Vanguard Takes Two Steps Forward, One Step Back
We’re established critics of the “more managers is better” philosophy that Vanguard has applied to many of its actively managed funds, so we applauded the fund giant’s March 20 announcement that it would be cutting loose two managers from its Explorer fund. It’s a small step in the right direction, but manager bloat remains a concern.
Vanguard axed two long-tenured sub-advisers—Granahan Investment Management and Kalmar Investment Advisers—while adding a new manager, ClearBridge Investments. The move trims the Explorer sub-adviser ranks at Explorer from six to five, and comes after the December firing
of another management group, Chartwell Investment Partners. Kalmar may have seen the writing on the wall when it was removed from Morgan Growth
in early 2016.
Explorer, a small- and mid-cap growth stock fund, has utilized a multimanager approach since 1990. The approximately 25% of fund assets managed by Granahan and Kalmar will be reallocated to Stephens Investment Management Group (SIMG), ClearBridge and Vanguard’s Quantitative Equity Group (QEG).
Assets are not equally allocated among the five remaining sub-advisers: Wellington Management Company manages 34%, QEG 18%, Arrowpoint Asset Management 15%, ClearBridge 15% and SIMG 14%. About 4% of the portfolio is in cash.
The fresh face, ClearBridge, is a New York-based firm that was founded in 1962, and its small-/mid-cap team will invest the firm’s portion of Explorer’s assets in quality growth companies that are category leaders (or demonstrate the potential to become market leaders). Day-to-day management will be overseen by four ClearBridge fund managers.

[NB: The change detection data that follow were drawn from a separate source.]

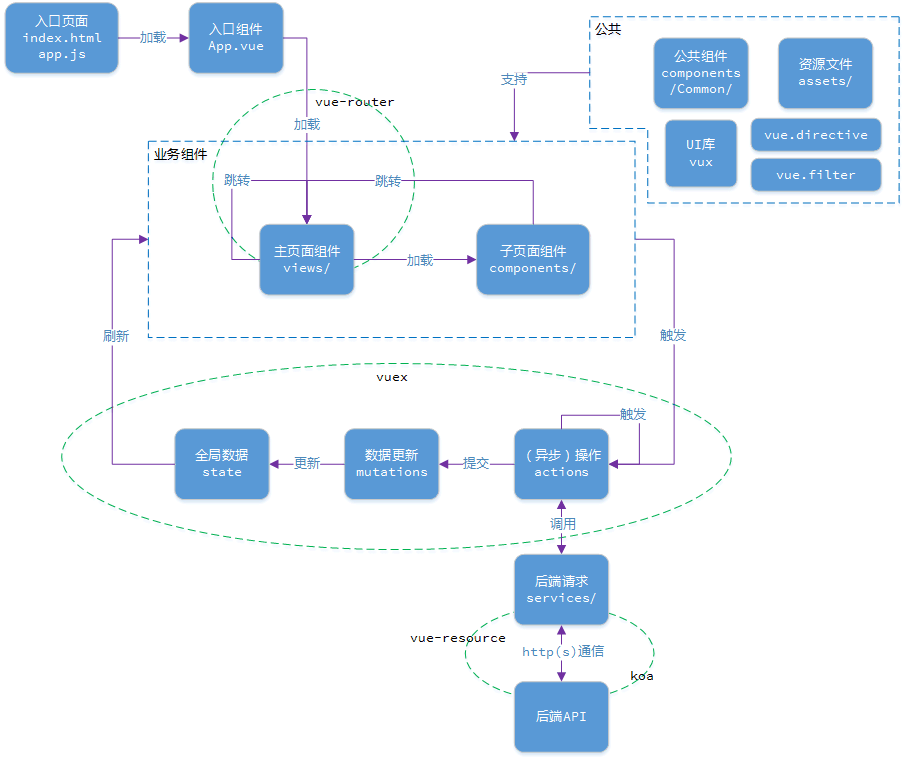
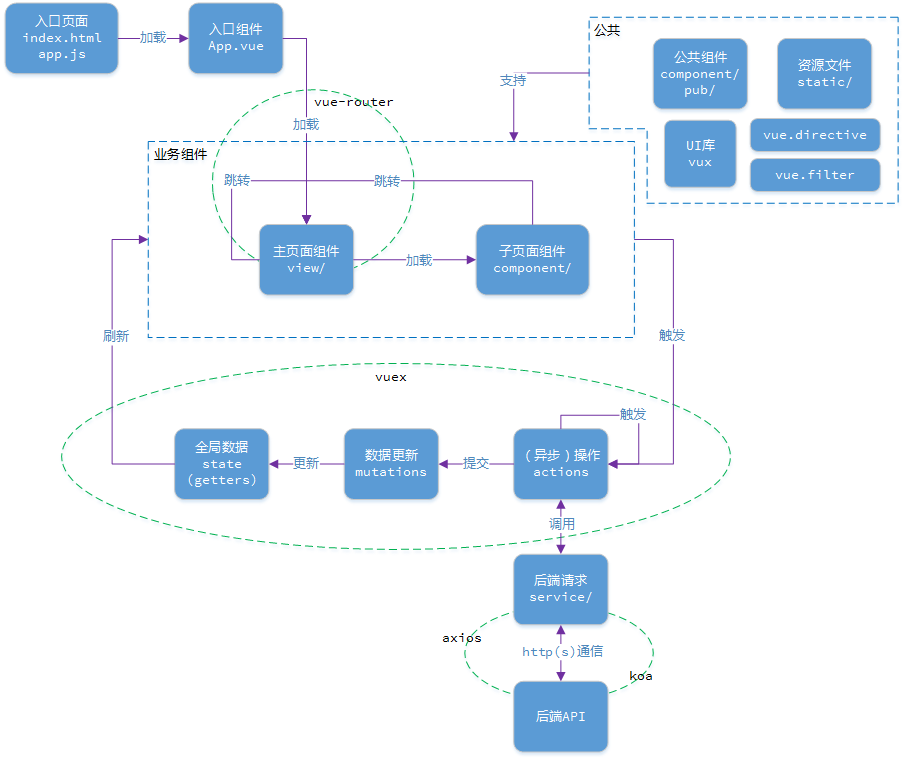
1、批处理启动服务器 2、文件调整

diff --git a/App/build/dev-server.js b/App/build/dev-server.js
@@ -2,7 +2,7 @@ require('./check-versions')()
 
 var config = require('../config')
 if (!process.env.NODE_ENV) {
-  process.env.NODE_ENV = JSON.parse(config.dev.env.NODE_ENV)
+    process.env.NODE_ENV = JSON.parse(config.dev.env.NODE_ENV)
 }
 
 var opn = require('opn')
@@ -14,38 +14,38 @@ var webpackConfig = require('./webpack.dev.conf')
 
 // default port where dev server listens for incoming traffic
 var port = process.env.PORT || config.dev.port
-// automatically open browser, if not set will be false
+    // automatically open browser, if not set will be false
 var autoOpenBrowser = !!config.dev.autoOpenBrowser
-// Define HTTP proxies to your custom API backend
-// https://github.com/chimurai/http-proxy-middleware
+    // Define HTTP proxies to your custom API backend
+    // https://github.com/chimurai/http-proxy-middleware
 var proxyTable = config.dev.proxyTable
 
 var app = express()
 var compiler = webpack(webpackConfig)
 
 var devMiddleware = require('webpack-dev-middleware')(compiler, {
-  publicPath: webpackConfig.output.publicPath,
-  quiet: true
+    publicPath: webpackConfig.output.publicPath,
+    quiet: true
 })
 
 var hotMiddleware = require('webpack-hot-middleware')(compiler, {
-  log: () => {}
-})
-// force page reload when html-webpack-plugin template changes
-compiler.plugin('compilation', function (compilation) {
-  compilation.plugin('html-webpack-plugin-after-emit', function (data, cb) {
-    hotMiddleware.publish({ action: 'reload' })
-    cb()
-  })
+        log: () => {}
+    })
+    // force page reload when html-webpack-plugin template changes
+compiler.plugin('compilation', function(compilation) {
+    compilation.plugin('html-webpack-plugin-after-emit', function(data, cb) {
+        hotMiddleware.publish({ action: 'reload' })
+        cb()
+    })
 })
 
 // proxy api requests
-Object.keys(proxyTable).forEach(function (context) {
-  var options = proxyTable[context]
-  if (typeof options === 'string') {
-    options = { target: options }
-  }
-  app.use(proxyMiddleware(options.filter || context, options))
+Object.keys(proxyTable).forEach(function(context) {
+    var options = proxyTable[context]
+    if (typeof options === 'string') {
+        options = { target: options }
+    }
+    app.use(proxyMiddleware(options.filter || context, options))
 })
 
 // handle fallback for HTML5 history API
@@ -64,19 +64,19 @@ app.use(staticPath, express.static('./static'))
 
 var uri = 'http://localhost:' + port
 
-devMiddleware.waitUntilValid(function () {
-  console.log('> Listening at ' + uri + '\n')
+devMiddleware.waitUntilValid(function() {
+    console.log('> 前端服务器已启动，端口号：' + port + '\n')
 })
 
-module.exports = app.listen(port, function (err) {
-  if (err) {
-    console.log(err)
-    return
-  }
+module.exports = app.listen(port, function(err) {
+    if (err) {
+        console.log(err)
+        return
+    }
 
-  // when env is testing, don't need open it
+    // when env is testing, don't need open it
 
-  if (autoOpenBrowser && process.env.NODE_ENV !== 'testing') {
-    opn(uri)
-  }
+    if (autoOpenBrowser && process.env.NODE_ENV !== 'testing') {
+        opn(uri)
+    }
 })

diff --git a/App/src/filter/numberFormatter.js b/App/src/filter/numberFormatter.js
@@ -1,6 +1,3 @@
-
-
-
 /**
  * 格式化数值
  * @param  {Number} number 待格式化的数值
@@ -8,18 +5,21 @@
  * @return {String}
  */
 export default (number, decimal) => {
-  let m = number
-  let dec = decimal || 0
-  if (isNaN(m)) m = 0
-  var x = Math.pow(10, dec)
-  m = Math.round(m * x) / x
-  var s = m.toString()
+    let m = number
+    let dec = decimal || 0
 
-  let l = s.split('.')[0].split('').reverse().join('')
-  let r = s.split('.')[1] || ''
-  let r1 = r.length < dec ? (r + '000000'.substr(0, dec - r.length)) : r
-  let r2 = dec > 0 ? '.' + r1 : ''
-  let t = l.replace(/\d{3}(?=\d)/g, '$&,').split('').reverse().join('')
+    if (isNaN(m)) {
+        m = 0
+    }
 
-  return t + r2
+    let x = Math.pow(10, dec)
+    let s = (Math.round(m * x) / x).toString()
+
+    let l = s.split('.')[0].split('').reverse().join('')
+    let r = s.split('.')[1] || ''
+    let r1 = r.length < dec ? (r + '000000'.substr(0, dec - r.length)) : r
+    let r2 = dec > 0 ? '.' + r1 : ''
+    let t = l.replace(/\d{3}(?=\d)/g, '$&,').split('').reverse().join('')
+
+    return t + r2
 }

diff --git a/App/src/component/pub/navbar.vue b/App/src/component/pub/navbar.vue
@@ -1,0 +1,26 @@
+<template>
+    <div class="nav-header">
+        <div class="left">
+            <slot name='left'>
+                <a class="btn-link glyphicon glyphicon-chevron-left" href='javascript:window.history.back()' v-if="showBack"></a>
+            </slot>
+        </div>
+        <div class="center">
+            {{title}}
+        </div>
+        <div class="right">
+            <slot></slot>
+        </div>
+    </div>
+</template>
+<script>
+    export default {
+        props: ['title', 'showBack'],
+        components: {},
+        created() {},
+        data() {
+            return {}
+        },
+        methods: {}
+    }
+</script>

diff --git a/App/src/service/http/init.js b/App/src/service/http/init.js
@@ -4,9 +4,9 @@ import router from 'ROUTER/'
 // 请求拦截
 axios.interceptors.request.use((config) => {
     // 身份验证
-    config.headers.get('Authorization') = sessionStorage.token || ''
+    config.headers.set('Authorization', sessionStorage.token || '')
 
-    return config;
+    return config
 }, (err) => {
     return Promise.reject(err)
 })
@@ -22,7 +22,7 @@ axios.interceptors.response.use((res) => {
 
     return res
 }, (err) => {
-    if (err.response.status === "401") {
+    if (err.response.status === '401') {
         sessionStorage.removeItem('token')
 
         alert('身份验证失败，请重新登陆')

diff --git a/Server/app.js b/Server/app.js
@@ -6,7 +6,7 @@ const koaLogger = require('koa-logger')
 const cors = require('koa-cors')
 const path = require('path')
 
-const { config } = require('./config')
+const config = require('./config')
 const routers = require('./router/index')
 
 const app = new Koa()
@@ -37,4 +37,4 @@ app.use(routers.routes()).use(routers.allowedMethods())
 
 // 监听启动端口
 app.listen(config.port)
-console.log(`服务器已启动，端口号：${config.port}`)
+console.log(`> 后端服务器已启动，端口号：${config.port}`)

diff --git a/App/src/service/http/config.js b/App/src/service/http/config.js
@@ -11,6 +11,6 @@ export const config = {
     // 根据Http响应状态码返回不同Promise类型
     // 如果 = true/null/undefined，返回resolve，否则返回reject
     validateStatus: function(status) {
-        return status >= 200 && status < 300; // default
+        return status >= 200 && status < 300 // default
     }
 }

diff --git a/App/src/app.js b/App/src/app.js
@@ -8,8 +8,8 @@ import FastClick from 'fastclick'
 import router from './router/'
 import store from './store/'
 import App from 'COMPONENT/App'
-import './directives/'
-import './filters/'
+import './directive/'
+import './filter/'
 import 'SERVICE/http/init'
 
 Vue.use(VueRouter)

diff --git a/App/src/view/Index.vue b/App/src/view/Index.vue
@@ -60,7 +60,7 @@
 </template>
 
 <script>
-    import Navbar from 'COMPONENT/Navbar/'
+    import Navbar from 'COMPONENT/pub/navbar'
     import {
         mapGetters
     } from 'vuex'

diff --git a/Server/config.js b/Server/config.js
@@ -1,4 +1,6 @@
-export const config = {
+const config = {
     // 启动端口
     port: 8004
 }
+
+module.exports = config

As of December 31, 2016, ClearBridge had $97 billion invested in nearly 1,200 companies, with a bent toward tech, health care and consumer stocks.

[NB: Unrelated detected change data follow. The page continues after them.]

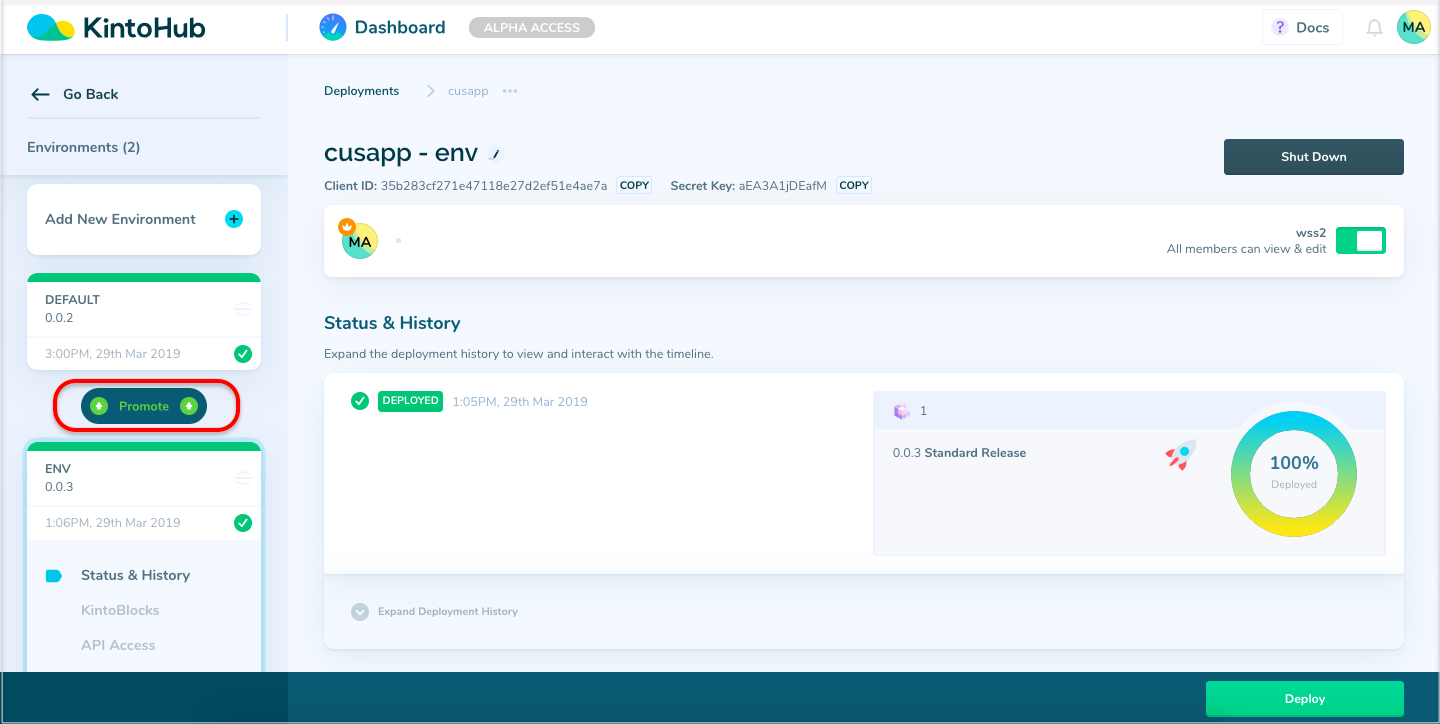
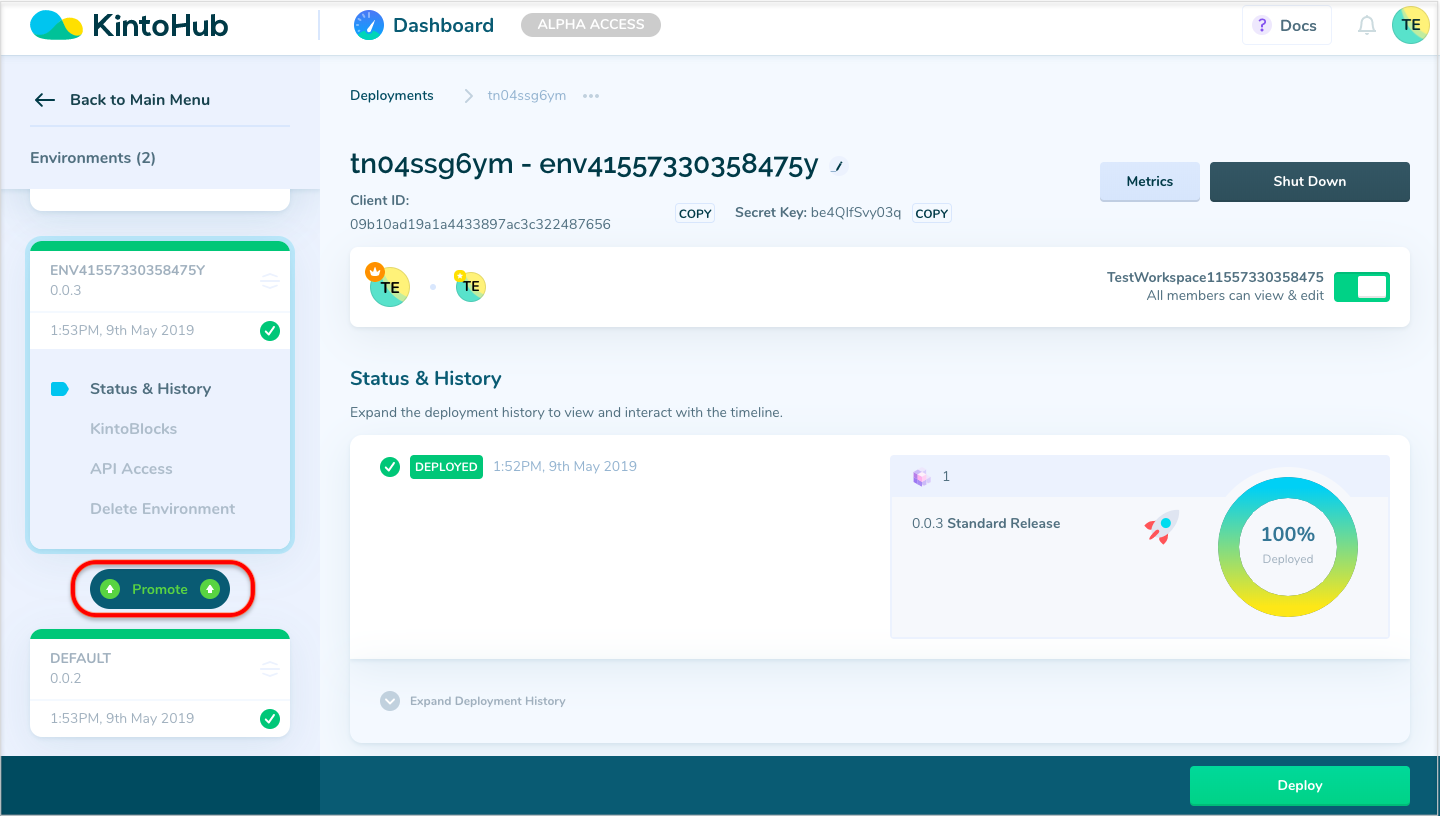
Doc update 0.4.0 (#114)
* Added Images for GitHub Auth app

* Added content for GitHub Auth app

* Delete website-options.png

* Delete promote-env.png

* Delete edit-icon-deployments.png

* Delete add-new-env.png

* Added Images new Images for Deployments

* Removed "View Logs"

* Added content for "Metrics"

* Updated content for "Static" website

* Added "View Logs" content

* Added "View Logs" subsection

* Update environments.md

* Update environments.md

diff --git a/docs/link-repo-resources.md b/docs/link-repo-resources.md
@@ -21,7 +21,68 @@ To link GitHub, follow the steps mentioned below:
 
 4. Specify `GitHub` credentials and login successfully.
 
-5. Click on **Authorize KintoHub** button to grant permission for accessing the repo resource.
+5. Click on the **Install** button to confirm the installation of **KintoHub's GitHub Auth** app.
+
+    ![Screenshot](/docs/assets/GitHub_app.png)
+
+6. Choose your repository.
+
+    ![Screenshot](/docs/assets/select_repo_options.png)
+
+>Note: There are two options say access to all repositories or for specific repositories.
+
+7. Click on the **Install** button to complete the installation setup.
+
+Once the **KintoHub's GitHub Auth** app is installed and linked to your GitHub account, there is no need to install it again for linking with other **Workspaces**. The only required step is to configure and associate the **GitHub Auth** app.
+
+To configure the GitHub Auth app, follow the steps mentioned below:
+
+1. Navigate to **Workspace Manage** page.
+
+2. Click on the **Link GitHub Account** button.
+
+3. Click on the **Configure** button.
+
+    ![Screenshot](/docs/assets/GitHub_Configure.png)
+
+4. Choose your repository.
+
+    ![Screenshot](/docs/assets/GitHub_Configure_setting.png)
+
+5. Click on the **Save** button to save the configured settings.
+
+>Note: **KintoHub's GitHub Auth** app can be uninstalled from your GitHub account at any point. To do so, just click on the **Uninstall** button and remove the GitHub Auth app.
+
+![Screenshot](/docs/assets/Uninstall_GitHub_app.png)
+
+
+## Linking to GitHub organizations
+
+GitHub organizations are shared accounts where groups of users can collaborate across many projects at once. GitHub organizations can be linked with Workspaces in KintoHub.
+
+>Note: By default, **KintoHub** has permissions to access all organizations of the GitHub user. If the user has multiple organizations, and if KintoHub needs to access only specific organizations, be sure to grant permissions accordingly in GitHub.
+
+To link GitHub organization, follow the steps mentioned below:
+
+1. Select the workspace from the **Workspace** field displayed in the sidebar.
+
+2. Click on the **Edit** icon and get redirected to the **Workspace Manage** page.
+
+3. Move on to the **Repo Resource** section and click on the **Link GitHub Account** button.
+
+4. Specify `GitHub` credentials and login successfully.
+
+5. Click on the **Install** button to confirm the installation of **KintoHub's GitHub Auth** app.
+
+6. Select the **organizations** to be linked.
+
+    ![Screenshot](/docs/assets/choose_github_org.png)
+
+7. Choose your repository.
+
+8. Click on the **Install** button to complete the installation setup.
+
+After establishing a link between GitHub and Workspace, if a new organization is added to the GitHub account, the newly added item may not appear in the organization list in Workspace. In such an event, contact KintoHub Support via [Slack](https://kintohub.slack.com/) and after confirmation from Support follow the steps mentioned above to gain access to all currently available organizations in GitHub account.
 
 
 ## Linking to Bitbucket
@@ -37,32 +98,3 @@ To link Bitbucket, follow the steps mentioned below:
 4. Specify `Bitbucket` login will be prompted, login in successfully.
 
 5. Click on the **Grant access** button.
-
-
-## Linking to GitHub organizations
-
-GitHub organizations are shared accounts where groups of users can collaborate across many projects at once. GitHub organizations can be linked with Workspaces in KintoHub.
-
->Note: By default, **KintoHub** has permissions to access all organizations of the GitHub user. If the user has multiple organizations, and if KintoHub needs to access only specific organizations, be sure to grant permissions accordingly in GitHub.
-
-To grant access to a GitHub organization, follow the steps mentioned below:
-
-1. Navigate to your **GitHub** personal account settings.
-
-   ![Screenshot](/docs/assets/GitHub_Settings.png)
-
-2. Click on **Applications**.
-
-3. Switch to **Authorized OAuth Apps** tab.
-
-   ![Screenshot](/docs/assets/Auth_Org.png)
-
-4. Select the **KintoHub** application.
-
-   ![Screenshot](/docs/assets/Grant_Org_Access.png)
-
-5. Click on the **Grant** button displayed for the concerned organization.
-
-As soon as the **Grant** button is clicked, the user will be able to link the organizations with the Workspace.
-
-After establishing a link between GitHub and Workspace, if a new organization is added to the GitHub account, the newly added item may not appear in the organization list in Workspace. In such an event, contact KintoHub Support via [Slack](https://kintohub.slack.com/) and after confirmation from Support follow the steps mentioned above to gain access to all currently available organizations in GitHub account.

diff --git a/docs/environments.md b/docs/environments.md
@@ -16,6 +16,8 @@ To create an Environment, follow the steps mentioned below:
     
 3. Enter your `Environment` name.
 
+    ![Screenshot](/docs/assets/env-add-popup.png)
+
 4. Click on **Add New Environment** button to create an environment.
 
 
@@ -54,8 +56,37 @@ To deploy an environment, follow the steps mentioned below:
 
 5. Click on the **Deploy** button to deploy the environment.
 
-An environment can be redeployed even when there are no changes made to it. To redeploy an environment, follow the steps mentioned below:
+
+## Metrics
+
+We have integrated Grafana metrics with your environment. The dashboard view of the metrics helps you to filter the statistics based on your workspace or environment.
+
+These metrics are helpful to perform health checks on the environment and to troubleshoot issues.
+
+To view metrics for an environment, follow the steps mentioned below:
 
 1. Open a **Deployment**.
 
-2. Click on the **Deploy** button.
+2. Click on the **Metrics** button displayed on the top right of the **Deployment Manage** page.
+
+    ![Screenshot](/docs/assets/metrics-btn.png)
+
+3. Enter the `Username` and `Password` of your KintoHub account in **Grafana** Login page.
+
+    ![Screenshot](/docs/assets/grafana_login.png)
+
+After successful login, you will be able to view the metrics of an environment. The metrics provide real-time updates for an environment and displays the following details:
+
+- CPU usage.
+
+- Memory Usage.
+
+- Average Recieve Bytes.
+
+- Average Transmit Bytes.
+
+- Uptime.
+
+- Number of Instances
+
+![Screenshot](/docs/assets/grafana-metrics.png)

diff --git a/docs/deployment-status-history.md b/docs/deployment-status-history.md
@@ -29,28 +29,3 @@ There are four types of statuses displayed for environments:
 - **Shutdown**: Environments that are no longer running are indicated with this status.
 
 By clicking on Expand Deployment History, you can gain access to view all the deployments made previously.
-
-
-## View Logs
-
-The log files maintain a record of errors, informational events, and warnings that have occurred during the deployment process. Log files maintain track for each individual KintoBlock that is part of a deployment. 
-
-To view the logs, follow the steps mentioned below:
-
-1. Open a **Deployment**.
-
-2. Click on **Expand Deployment History** displayed in the **Status & History** section.
-
-3. Click on **View Logs** button displayed for a deployment made.
-
-4. Get redirected to the **Logs** page to view the logs.
-
-5. Click on the **KintoBlocks** field to get KintoBlocks dropdown.
-
-6. Switch between the KintoBlocks to view logs of the concerned KintoBlock.
-
-7. There is also an option to filter the logs using the filter field.
-
-   ![Screenshot](/docs/assets/env-logs.png)
-
-    >Note: Enable the **Keep Console Pinned to the Bottom** toggle. This will cause the recent logs to appear on the bottom of the screen at all times. Hence, the user need not scroll the logs from time to time to get a preview of the most recent activity.

diff --git a/docs/view-logs.md b/docs/view-logs.md
@@ -1,0 +1,26 @@
+---
+title: View Logs
+---
+
+
+The log files maintain a record of errors, informational events, and warnings that have occurred during the deployment process. Log files maintain track for each individual KintoBlock that is part of a deployment. 
+
+To view the logs, follow the steps mentioned below:
+
+1. Open a **Deployment**.
+
+2. Click on **Expand Deployment History** displayed in the **Status & History** section.
+
+3. Click on **View Logs** button displayed for a deployment made.
+
+4. Get redirected to the **Logs** page to view the logs.
+
+5. Click on the **KintoBlocks** field to get KintoBlocks dropdown.
+
+6. Switch between the KintoBlocks to view logs of the concerned KintoBlock.
+
+7. There is also an option to filter the logs using the filter field.
+
+   ![Screenshot](/docs/assets/env-logs.png)
+
+    >Note: Enable the **Keep Console Pinned to the Bottom** toggle. This will cause the recent logs to appear on the bottom of the screen at all times. Hence, the user need not scroll the logs from time to time to get a preview of the most recent activity.

diff --git a/docs/kintoblock-introduction.md b/docs/kintoblock-introduction.md
@@ -67,7 +67,7 @@ KintoBlock that meets your needs.
 
    ![Screenshot](/docs/assets/kb-website-basic-info.png)
 
-3. Select the **website type** in the drop-down. Right now, we only support **Dynamic Web Applications**. The support for static websites will be coming up soon!
+3. Select the **website type** in the drop-down. We support both **Static Website** and **Dynamic Web Applications**. 
 
    ![Screenshot](/docs/assets/website-options.png)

So after years of sitting on its hands, it appears that Vanguard is continuing to be “active” with its management of the fund after giving the pink slip to Chartwell last December and Century Capital Management in January 2016. We’d also note that only one of Vanguard’s directors owns shares in Explorer; disappointing to see, but appropriate given how poorly the fund has performed compared to its benchmark over time (see chart below).
Explorer has long been dragged down by multiple sub-advisers, and in the past, Vanguard opted to add additional managers rather than shut the fund down to limit assets. While the recent firings are a step in the right direction, there are still too many chefs in Explorer’s kitchen from where we sit; 12 managers from five different firms means no single manager can add too much of a performance pop.
Note: Chart shows relative performance of Vanguard Explorer versus Russell 2500 Growth index. Sources: Adviser Investments, Morningstar.
But Vanguard putting a manager-heavy fund on a diet is only one part of the story. This firing is a huge blow to both Granahan and Kalmar. According to Explorer’s previous prospectus, Granahan managed $3.1 billion as a firm as of October 31, 2016, while Kalmar oversaw $2.2 billion. Each firm managed 13% of Explorer’s $11.9 billion portfolio, or $1.5 billion. Which is to say, their relationships with Vanguard, which in Granahan’s case stretches back to 1990, was a huge chunk of their business.
Of course, Vanguard’s obligation is to its funds’ shareholders—not to the sub-advisers picking stocks for those funds—and Vanguard has a record of being a long-term partner with the firms it hires. This is a good reminder that even patient clients don’t stick around forever. Granahan and Kalmar just saw their largest client pack up and leave.
And we’re still unconvinced that the multimanager approach is a winner. Why invest in Explorer to get worse than index-like returns while paying active management fees? Count us out.